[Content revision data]
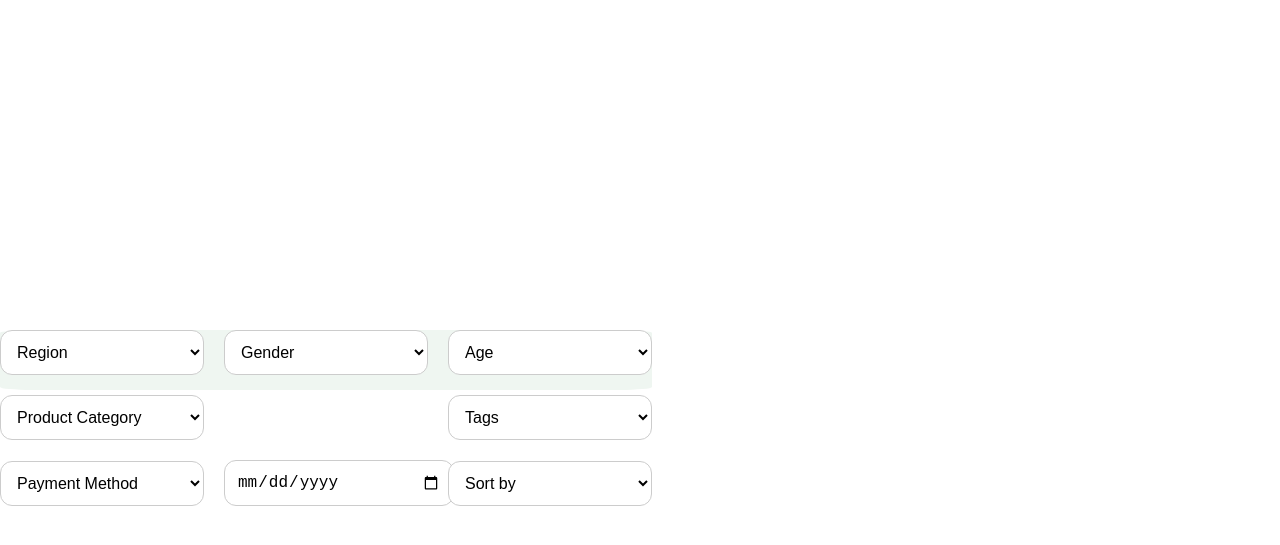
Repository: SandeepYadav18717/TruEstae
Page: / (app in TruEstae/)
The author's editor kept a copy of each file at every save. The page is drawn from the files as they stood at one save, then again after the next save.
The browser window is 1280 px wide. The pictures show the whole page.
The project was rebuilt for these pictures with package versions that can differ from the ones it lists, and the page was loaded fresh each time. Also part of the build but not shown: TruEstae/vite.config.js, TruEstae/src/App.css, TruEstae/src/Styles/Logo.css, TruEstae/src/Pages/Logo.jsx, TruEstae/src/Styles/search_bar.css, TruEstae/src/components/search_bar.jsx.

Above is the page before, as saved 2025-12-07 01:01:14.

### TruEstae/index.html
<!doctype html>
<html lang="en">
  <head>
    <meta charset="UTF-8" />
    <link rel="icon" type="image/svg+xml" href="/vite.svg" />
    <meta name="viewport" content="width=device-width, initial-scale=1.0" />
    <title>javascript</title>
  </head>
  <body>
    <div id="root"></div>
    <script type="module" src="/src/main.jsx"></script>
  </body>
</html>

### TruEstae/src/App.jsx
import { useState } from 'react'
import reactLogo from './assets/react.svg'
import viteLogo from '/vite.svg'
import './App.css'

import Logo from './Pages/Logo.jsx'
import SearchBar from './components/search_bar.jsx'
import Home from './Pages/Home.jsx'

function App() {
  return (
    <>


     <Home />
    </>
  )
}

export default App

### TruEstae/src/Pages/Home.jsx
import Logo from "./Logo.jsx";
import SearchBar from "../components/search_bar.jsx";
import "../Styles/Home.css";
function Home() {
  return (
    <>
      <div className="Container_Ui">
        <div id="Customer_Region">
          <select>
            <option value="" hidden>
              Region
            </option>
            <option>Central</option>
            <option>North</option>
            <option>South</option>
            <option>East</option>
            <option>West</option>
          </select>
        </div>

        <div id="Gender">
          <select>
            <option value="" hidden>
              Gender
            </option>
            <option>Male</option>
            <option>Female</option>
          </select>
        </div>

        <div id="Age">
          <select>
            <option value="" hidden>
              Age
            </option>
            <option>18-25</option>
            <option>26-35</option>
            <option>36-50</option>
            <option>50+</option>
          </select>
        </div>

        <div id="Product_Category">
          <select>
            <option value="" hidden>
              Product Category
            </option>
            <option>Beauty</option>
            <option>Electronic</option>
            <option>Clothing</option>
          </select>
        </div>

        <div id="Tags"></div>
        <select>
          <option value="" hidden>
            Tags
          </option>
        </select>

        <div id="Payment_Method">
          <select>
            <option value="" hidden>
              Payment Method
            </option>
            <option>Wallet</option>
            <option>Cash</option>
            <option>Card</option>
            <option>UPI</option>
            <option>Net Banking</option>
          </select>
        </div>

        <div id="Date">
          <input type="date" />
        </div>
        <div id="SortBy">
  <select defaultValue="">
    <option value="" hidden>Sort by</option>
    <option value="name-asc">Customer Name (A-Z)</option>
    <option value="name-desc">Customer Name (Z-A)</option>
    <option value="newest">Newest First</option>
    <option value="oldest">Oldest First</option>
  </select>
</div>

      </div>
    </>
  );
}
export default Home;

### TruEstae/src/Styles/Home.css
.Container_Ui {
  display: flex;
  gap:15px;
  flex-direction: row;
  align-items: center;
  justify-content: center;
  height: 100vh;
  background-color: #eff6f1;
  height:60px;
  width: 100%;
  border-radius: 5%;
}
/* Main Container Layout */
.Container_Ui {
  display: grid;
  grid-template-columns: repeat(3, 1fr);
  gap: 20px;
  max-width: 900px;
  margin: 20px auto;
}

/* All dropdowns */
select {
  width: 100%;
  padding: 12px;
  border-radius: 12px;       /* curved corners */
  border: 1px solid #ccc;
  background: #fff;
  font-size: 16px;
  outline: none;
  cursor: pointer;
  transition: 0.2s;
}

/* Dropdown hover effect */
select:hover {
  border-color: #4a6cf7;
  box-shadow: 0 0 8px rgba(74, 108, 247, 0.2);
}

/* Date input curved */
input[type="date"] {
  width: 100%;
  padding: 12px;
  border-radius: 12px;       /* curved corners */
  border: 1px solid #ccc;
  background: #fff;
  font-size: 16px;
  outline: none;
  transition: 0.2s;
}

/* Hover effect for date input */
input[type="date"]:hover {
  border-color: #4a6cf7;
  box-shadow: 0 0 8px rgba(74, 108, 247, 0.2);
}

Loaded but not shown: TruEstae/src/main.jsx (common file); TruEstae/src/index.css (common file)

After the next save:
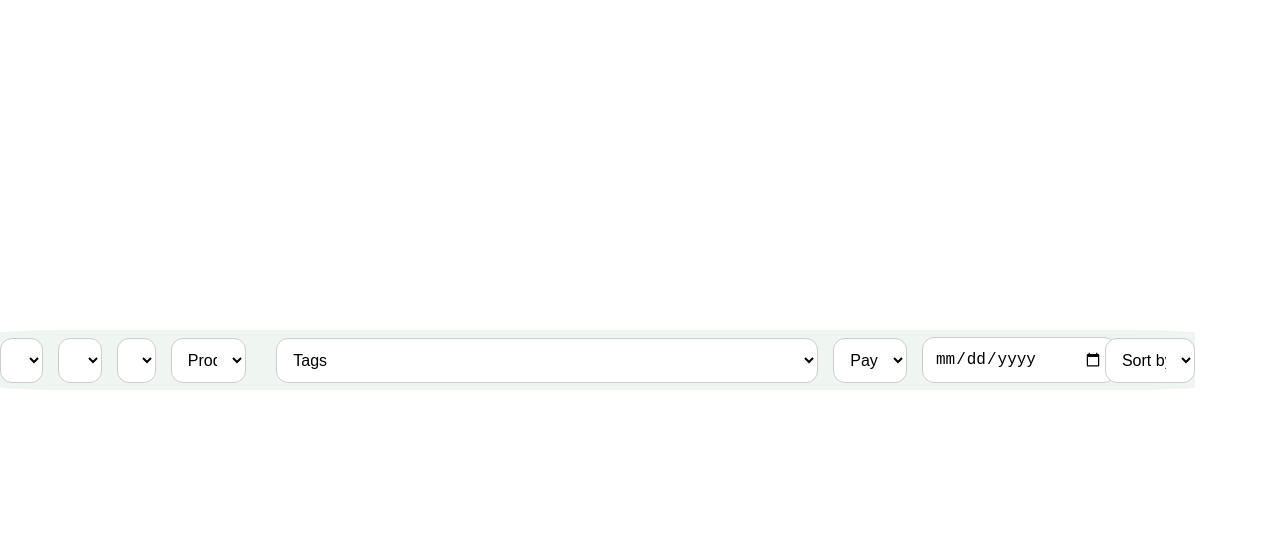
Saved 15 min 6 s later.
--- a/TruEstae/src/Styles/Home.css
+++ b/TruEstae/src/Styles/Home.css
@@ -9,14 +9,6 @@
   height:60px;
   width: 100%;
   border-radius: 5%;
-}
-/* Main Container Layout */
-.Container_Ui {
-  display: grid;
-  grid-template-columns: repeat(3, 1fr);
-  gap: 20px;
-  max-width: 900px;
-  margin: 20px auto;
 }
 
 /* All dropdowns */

*Work order*:
Without the pictures, print all of the records exactly.

*Exercise output*:
Repository: SandeepYadav18717/TruEstae
Page: / (app in TruEstae/)
The author's editor kept a copy of each file at every save. The page is drawn from the files as they stood at one save, then again after the next save.
The browser window is 1280 px wide. The pictures show the whole page.
The project was rebuilt for these pictures with package versions that can differ from the ones it lists, and the page was loaded fresh each time. Also part of the build but not shown: TruEstae/vite.config.js, TruEstae/src/App.css, TruEstae/src/Styles/Logo.css, TruEstae/src/Pages/Logo.jsx, TruEstae/src/Styles/search_bar.css, TruEstae/src/components/search_bar.jsx.

Above is the page before, as saved 2025-12-07 01:01:14.

### TruEstae/index.html
<!doctype html>
<html lang="en">
  <head>
    <meta charset="UTF-8" />
    <link rel="icon" type="image/svg+xml" href="/vite.svg" />
    <meta name="viewport" content="width=device-width, initial-scale=1.0" />
    <title>javascript</title>
  </head>
  <body>
    <div id="root"></div>
    <script type="module" src="/src/main.jsx"></script>
  </body>
</html>

### TruEstae/src/App.jsx
import { useState } from 'react'
import reactLogo from './assets/react.svg'
import viteLogo from '/vite.svg'
import './App.css'

import Logo from './Pages/Logo.jsx'
import SearchBar from './components/search_bar.jsx'
import Home from './Pages/Home.jsx'

function App() {
  return (
    <>


     <Home />
    </>
  )
}

export default App

### TruEstae/src/Pages/Home.jsx
import Logo from "./Logo.jsx";
import SearchBar from "../components/search_bar.jsx";
import "../Styles/Home.css";
function Home() {
  return (
    <>
      <div className="Container_Ui">
        <div id="Customer_Region">
          <select>
            <option value="" hidden>
              Region
            </option>
            <option>Central</option>
            <option>North</option>
            <option>South</option>
            <option>East</option>
            <option>West</option>
          </select>
        </div>

        <div id="Gender">
          <select>
            <option value="" hidden>
              Gender
            </option>
            <option>Male</option>
            <option>Female</option>
          </select>
        </div>

        <div id="Age">
          <select>
            <option value="" hidden>
              Age
            </option>
            <option>18-25</option>
            <option>26-35</option>
            <option>36-50</option>
            <option>50+</option>
          </select>
        </div>

        <div id="Product_Category">
          <select>
            <option value="" hidden>
              Product Category
            </option>
            <option>Beauty</option>
            <option>Electronic</option>
            <option>Clothing</option>
          </select>
        </div>

        <div id="Tags"></div>
        <select>
          <option value="" hidden>
            Tags
          </option>
        </select>

        <div id="Payment_Method">
          <select>
            <option value="" hidden>
              Payment Method
            </option>
            <option>Wallet</option>
            <option>Cash</option>
            <option>Card</option>
            <option>UPI</option>
            <option>Net Banking</option>
          </select>
        </div>

        <div id="Date">
          <input type="date" />
        </div>
        <div id="SortBy">
  <select defaultValue="">
    <option value="" hidden>Sort by</option>
    <option value="name-asc">Customer Name (A-Z)</option>
    <option value="name-desc">Customer Name (Z-A)</option>
    <option value="newest">Newest First</option>
    <option value="oldest">Oldest First</option>
  </select>
</div>

      </div>
    </>
  );
}
export default Home;

### TruEstae/src/Styles/Home.css
.Container_Ui {
  display: flex;
  gap:15px;
  flex-direction: row;
  align-items: center;
  justify-content: center;
  height: 100vh;
  background-color: #eff6f1;
  height:60px;
  width: 100%;
  border-radius: 5%;
}
/* Main Container Layout */
.Container_Ui {
  display: grid;
  grid-template-columns: repeat(3, 1fr);
  gap: 20px;
  max-width: 900px;
  margin: 20px auto;
}

/* All dropdowns */
select {
  width: 100%;
  padding: 12px;
  border-radius: 12px;       /* curved corners */
  border: 1px solid #ccc;
  background: #fff;
  font-size: 16px;
  outline: none;
  cursor: pointer;
  transition: 0.2s;
}

/* Dropdown hover effect */
select:hover {
  border-color: #4a6cf7;
  box-shadow: 0 0 8px rgba(74, 108, 247, 0.2);
}

/* Date input curved */
input[type="date"] {
  width: 100%;
  padding: 12px;
  border-radius: 12px;       /* curved corners */
  border: 1px solid #ccc;
  background: #fff;
  font-size: 16px;
  outline: none;
  transition: 0.2s;
}

/* Hover effect for date input */
input[type="date"]:hover {
  border-color: #4a6cf7;
  box-shadow: 0 0 8px rgba(74, 108, 247, 0.2);
}

Loaded but not shown: TruEstae/src/main.jsx (common file); TruEstae/src/index.css (common file)

After the next save:
Saved 15 min 6 s later.
--- a/TruEstae/src/Styles/Home.css
+++ b/TruEstae/src/Styles/Home.css
@@ -9,14 +9,6 @@
   height:60px;
   width: 100%;
   border-radius: 5%;
-}
-/* Main Container Layout */
-.Container_Ui {
-  display: grid;
-  grid-template-columns: repeat(3, 1fr);
-  gap: 20px;
-  max-width: 900px;
-  margin: 20px auto;
 }
 
 /* All dropdowns */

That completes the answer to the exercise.